This October is living up to its reputation as being one of the most violent, scary months for stocks, but "Octoberphobia' can also give way to a turnaround, particularly in a midterm election year.
Stocks have been punished since the month began, with the worst two days of selling — Wednesday and Thursday — driving the Dow down a total 1,300 points. So far for this month, the Dow is down 4.2 percent; the is down 5 percent, and the Nasdaq is down 6.8 percent.
Stock Traders Almanac says the crash of 1929 came during so-called Octoberphobia, as did the 1987 crash, the stock market sell-offs of 1978 and 1979; Friday the 13th in 1989, and the painful 733 point drop on Oct. 15, 2008. The worst weekly decline was the week ending Oct. 10, 2008, when the Dow lost 18.2 percent or 1,874 points during the thick of the financial crisis.
"It's not over yet, and October is not over yet," said Jeffrey Hirsch, editor-in-chief of Stock Traders Almanac. "Everyone was pretty convinced that 'sell in May' was dead this year. Well, they forgot about October," Hirsch said.
Stocks bounced on Friday, after sharp sell-offs Wednesday and Thursday that wiped out more than 1,300 Dow points. The Dow rose 287 points on Friday, finishing the week at 25,339, down 4.2 percent for the five-day period
But Octobers have also been a time of turnaround, with 12 post World War II bear markets ending in October, including the most recent, 1987, 1998, 2001, 2002 and 2011.
Eight of the 12 were midterm bottoms. "Midterm election years Octobers are downright stellar thanks to the major turnarounds," noted Hirsch.
'These things always surprise everybody or else they wouldn't look like this," he said. "It's not unprecedented..It's definitely something that could easily turn around."
The October period is the beginning of what Stock Traders Almanac calls a "sweet spot," the three quarter period that includes the fourth quarter of midterm year and the first and second quarter of the pre-presidential election year.
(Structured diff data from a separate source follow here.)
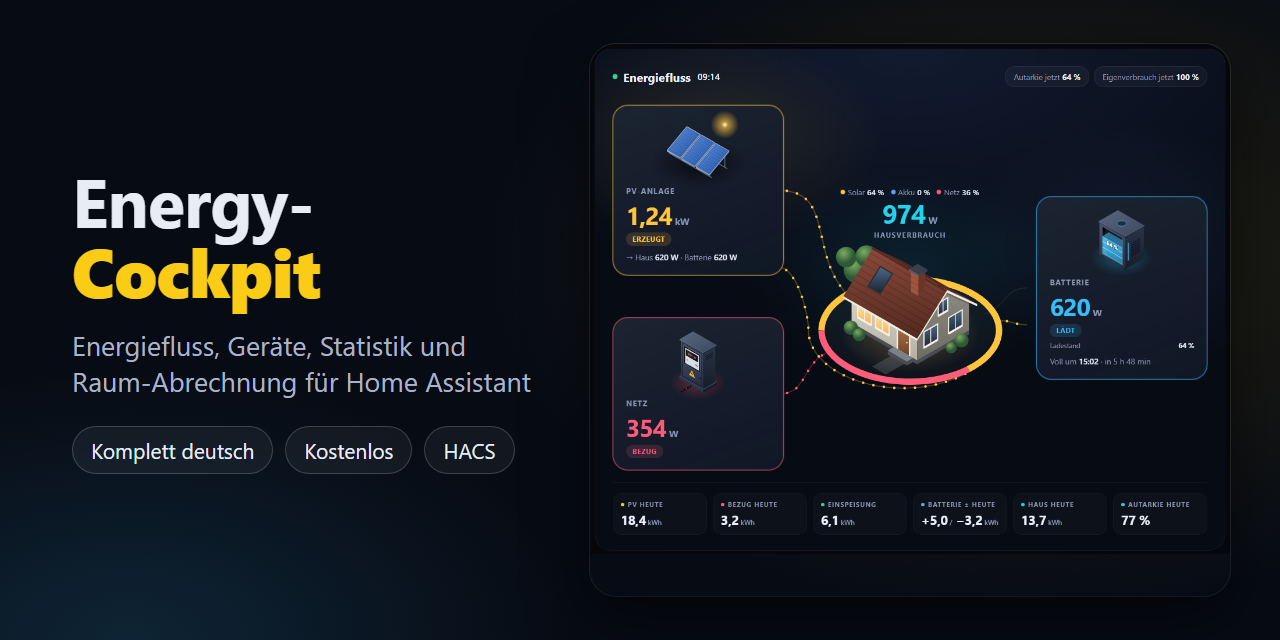
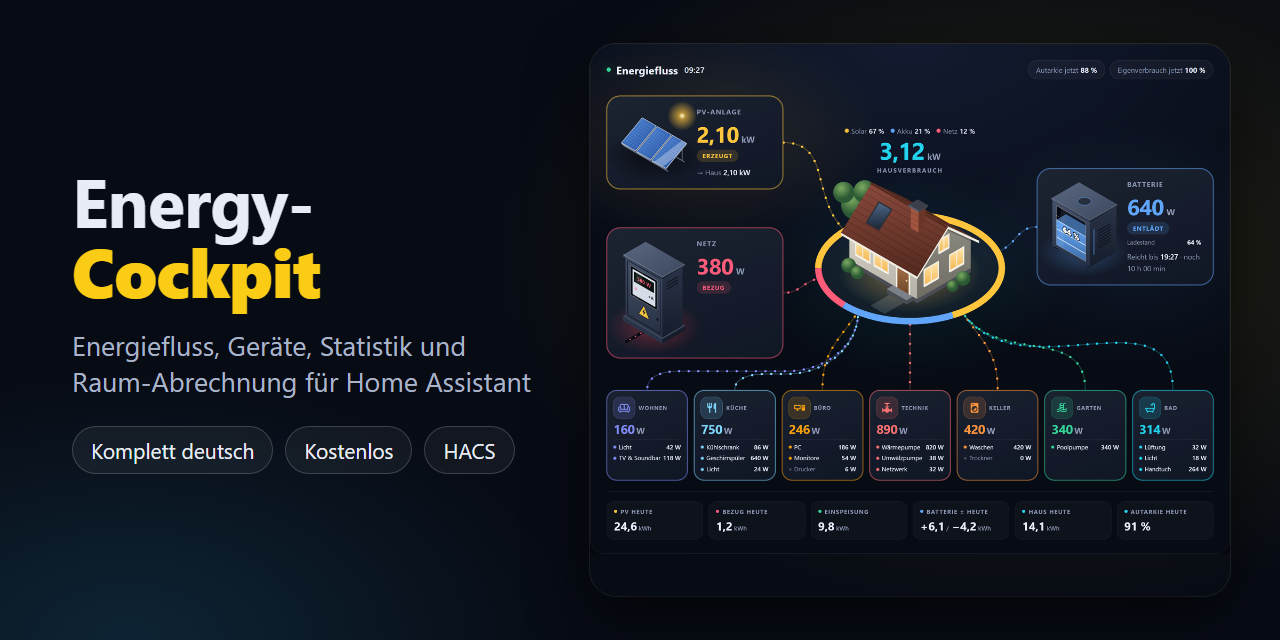
README: jeder Raum und jedes Geraet im Mittelpunkt, Titelbild mit ganzem Haus
Neuer Abschnitt und neue Bilder mit sieben Raeumen und ihren Geraeten.

diff --git a/test/flow-3d.html b/test/flow-3d.html
@@ -8,7 +8,9 @@
 const S=(v,u)=>({state:String(v),attributes:{unit_of_measurement:u||'W'},last_updated:'x'});
 const hassFor=(o)=>({states:Object.assign({'sensor.pv':S(1240),'sensor.grid':S(354),'sensor.bat':S(620),'sensor.bat2':S(-150),'sensor.soc':S(64,'%'),'sensor.soc2':S(22,'%'),'sensor.ch':S(96),'sensor.dis':S(0),'sensor.out':S(0),'sensor.s0':S(4,'%'),'sensor.s1':S(22,'%'),'sensor.s1w':S(400),'sensor.s2w':S(467),'sensor.s3w':S(213),'sensor.s4w':S(160),'sensor.wp':S(600),'sensor.pv2':S(300)},o||{}),language:'de',locale:{language:'de'},config:{currency:'EUR'},callApi:async()=>[],callWS:async()=>({})});
 const base={pv:{entity:'sensor.pv'},grid:{entity:'sensor.grid'},battery:{power:'sensor.bat',soc:'sensor.soc',capacity_kwh:10},style:'3d'};
+const HAUS={"sensor.pv": 2100, "sensor.grid": 380, "sensor.bat": -640, "sensor.soc": 64, "sensor.h0_0": 42, "sensor.h0_1": 118, "sensor.h1_0": 86, "sensor.h1_1": 640, "sensor.h1_2": 24, "sensor.h2_0": 186, "sensor.h2_1": 54, "sensor.h2_2": 6, "sensor.h3_0": 820, "sensor.h3_1": 38, "sensor.h3_2": 32, "sensor.h4_0": 420, "sensor.h4_1": 0, "sensor.h5_0": 340, "sensor.h6_0": 32, "sensor.h6_1": 18, "sensor.h6_2": 264};
 const cases={
+  haus:{...base,hide_rest:true,consumer_groups:[{"name": "Wohnen", "icon": "mdi:sofa-outline", "color": "#818cf8", "items": [{"name": "Licht", "entity": "sensor.h0_0"}, {"name": "TV & Soundbar", "entity": "sensor.h0_1"}]}, {"name": "Küche", "icon": "mdi:silverware-fork-knife", "color": "#7dd3fc", "items": [{"name": "Kühlschrank", "entity": "sensor.h1_0"}, {"name": "Geschirrspüler", "entity": "sensor.h1_1"}, {"name": "Licht", "entity": "sensor.h1_2"}]}, {"name": "Büro", "icon": "mdi:desktop-tower-monitor", "color": "#f59e0b", "items": [{"name": "PC", "entity": "sensor.h2_0"}, {"name": "Monitore", "entity": "sensor.h2_1"}, {"name": "Drucker", "entity": "sensor.h2_2"}]}, {"name": "Technik", "icon": "mdi:pipe-valve", "color": "#f87171", "items": [{"name": "Wärmepumpe", "entity": "sensor.h3_0"}, {"name": "Umwälzpumpe", "entity": "sensor.h3_1"}, {"name": "Netzwerk", "entity": "sensor.h3_2"}]}, {"name": "Keller", "icon": "mdi:washing-machine", "color": "#fb923c", "items": [{"name": "Waschen", "entity": "sensor.h4_0"}, {"name": "Trockner", "entity": "sensor.h4_1"}]}, {"name": "Garten", "icon": "mdi:pool", "color": "#34d399", "items": [{"name": "Poolpumpe", "entity": "sensor.h5_0"}]}, {"name": "Bad", "icon": "mdi:shower", "color": "#22d3ee", "items": [{"name": "Lüftung", "entity": "sensor.h6_0"}, {"name": "Licht", "entity": "sensor.h6_1"}, {"name": "Handtuch", "entity": "sensor.h6_2"}]}]},
   normal:base,
   strings:{...base,pv:{entity:'sensor.pv',strings:[{entity:'sensor.s1w',name:'S1'},{entity:'sensor.s2w',name:'S2'},{entity:'sensor.s3w',name:'S3'},{entity:'sensor.s4w',name:'S4'}]}},
   flach:{...base,house_style:'flach'},
@@ -131,5 +133,5 @@ async function run(){
 }
 const P=new URLSearchParams(location.search);
 if(P.get('test')){document.getElementById('host').style.height='0';run();}
-else{if(P.get('w'))document.getElementById('host').style.maxWidth=P.get('w')+'px';const c={...cases[P.get('case')||'normal']};if(P.get('kurz'))c.compact='immer';const t=P.get('theme');if(t)c.theme=t;if(!P.get('demo'))mount(c,hassFor());else{/* Bilder fuer die Doku: auch die Tageswerte gefuellt */const D=(v)=>S(v,'kWh');c.pv={...c.pv,daily:'sensor.dpv'};c.grid={...c.grid,daily_import:'sensor.dimp',daily_export:'sensor.dexp'};c.battery={...c.battery,daily_charge:'sensor.dchg',daily_discharge:'sensor.ddis'};mount(c,hassFor({'sensor.dpv':D(18.4),'sensor.dimp':D(3.2),'sensor.dexp':D(6.1),'sensor.dchg':D(5),'sensor.ddis':D(3.2)}));}}
+else{if(P.get('w'))document.getElementById('host').style.maxWidth=P.get('w')+'px';const c={...cases[P.get('case')||'normal']};if(P.get('kurz'))c.compact='immer';const t=P.get('theme');if(t)c.theme=t;if(!P.get('demo'))mount(c,hassFor());else{/* Bilder fuer die Doku: auch die Tageswerte gefuellt */const D=(v)=>S(v,'kWh');c.pv={...c.pv,daily:'sensor.dpv'};c.grid={...c.grid,daily_import:'sensor.dimp',daily_export:'sensor.dexp'};c.battery={...c.battery,daily_charge:'sensor.dchg',daily_discharge:'sensor.ddis'};const hs=P.get('case')==='haus'?Object.fromEntries(Object.entries(HAUS).map(([k,v])=>[k,S(v,k==='sensor.soc'?'%':'W')])):{};if(P.get('klassisch'))delete c.style;if(hs['sensor.pv'])Object.assign(hs,{'sensor.dpv':D(24.6),'sensor.dimp':D(1.2),'sensor.dexp':D(9.8),'sensor.dchg':D(6.1),'sensor.ddis':D(4.2)});mount(c,hassFor({'sensor.dpv':D(18.4),'sensor.dimp':D(3.2),'sensor.dexp':D(6.1),'sensor.dchg':D(5),'sensor.ddis':D(3.2),...hs}));}}
 </script></body></html>

diff --git a/tools/social-preview.html b/tools/social-preview.html
@@ -11,4 +11,4 @@ p{font-size:27px;line-height:1.35;margin:0 0 26px;color:#aab4c8}
 .img img{width:640px;display:block}
 </style></head><body><div class="bg"></div>
 <div class="l"><h1>Energy-<b>Cockpit</b></h1><p>Energiefluss, Geräte, Statistik und Raum-Abrechnung für Home Assistant</p><div class="tags"><span>Komplett deutsch</span><span>Kostenlos</span><span>HACS</span></div></div>
-<div class="img"><img src="../docs/img/flow-3d.png"></div></body></html>
+<div class="img"><img src="../docs/img/flow-3d-haus.png"></div></body></html>

diff --git a/README.md b/README.md
@@ -17,7 +17,7 @@ Komplett deutsch und kostenlos. Ein Assistent richtet alles ein, du brauchst kei
 
 <sub>Alle Bilder zeigen Beispieldaten.</sub>
 
-**[Die vier Karten](#die-vier-karten)** · **[Installation](#installation)** · **[3D-Ansicht](#3d-ansicht)** · **[Kosten je Verbraucher](#kosten-je-verbraucher)** · **[Handy und Tablet](#handy-und-tablet-eine-karte-zwei-ansichten)** · **[Anleitungen](#anleitungen)** · **[English](#english)**
+**[Jedes Gerät](#jeder-raum-jedes-gerät-live)** · **[Die vier Karten](#die-vier-karten)** · **[Installation](#installation)** · **[3D-Ansicht](#3d-ansicht)** · **[Kosten je Verbraucher](#kosten-je-verbraucher)** · **[Handy und Tablet](#handy-und-tablet-eine-karte-zwei-ansichten)** · **[Anleitungen](#anleitungen)** · **[English](#english)**
 
 </div>
 
@@ -25,11 +25,17 @@ Komplett deutsch und kostenlos. Ein Assistent richtet alles ein, du brauchst kei
 
 <table>
 <tr>
-<td width="33%" valign="top"><b>Sofort verstanden</b><br>Du siehst, woher dein Strom gerade kommt und wohin er fließt: Solar, Akku, Netz, Haus und jedes Gerät.</td>
+<td width="33%" valign="top"><b>Jeder Raum, jedes Gerät</b><br>Nicht nur Solar, Netz und Akku: Du siehst live, wohin dein Strom wirklich fließt, bis zum einzelnen Gerät.</td>
 <td width="33%" valign="top"><b>In Minuten eingerichtet</b><br>Der Assistent schlägt passende Sensoren vor und zeigt ihre aktuellen Werte. Feste Gerätenamen gibt es nicht.</td>
 <td width="33%" valign="top"><b>Passt zu deiner Anlage</b><br>Balkonkraftwerk, mehrere Speicher, Hybrid-Wechselrichter, Handy oder Wandtablet: Vieles davon kam direkt von Nutzern.</td>
 </tr>
 </table>
+
+## Jeder Raum, jedes Gerät, live
+
+Die Energiefluss-Karte hört nicht beim Hausverbrauch auf. Fasse Geräte zu Räumen oder Gruppen zusammen: Jede bekommt ihre eigene Linie, die aktuelle Leistung und die Liste ihrer Geräte. Was keiner Gruppe zugeordnet ist, steht auf Wunsch als "Nicht erfasst" daneben. Ein Tipp auf ein Gerät zeigt seinen Verlauf. Das geht in der klassischen Ansicht, in 3D und auf dem Handy.
+
+![Energiefluss mit sieben Räumen und ihren Geräten](docs/img/flow-haus.png)
 
 ## Die vier Karten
The Dow averages gains of 20.4 percent in those periods and the S&P is up an average 21 percent.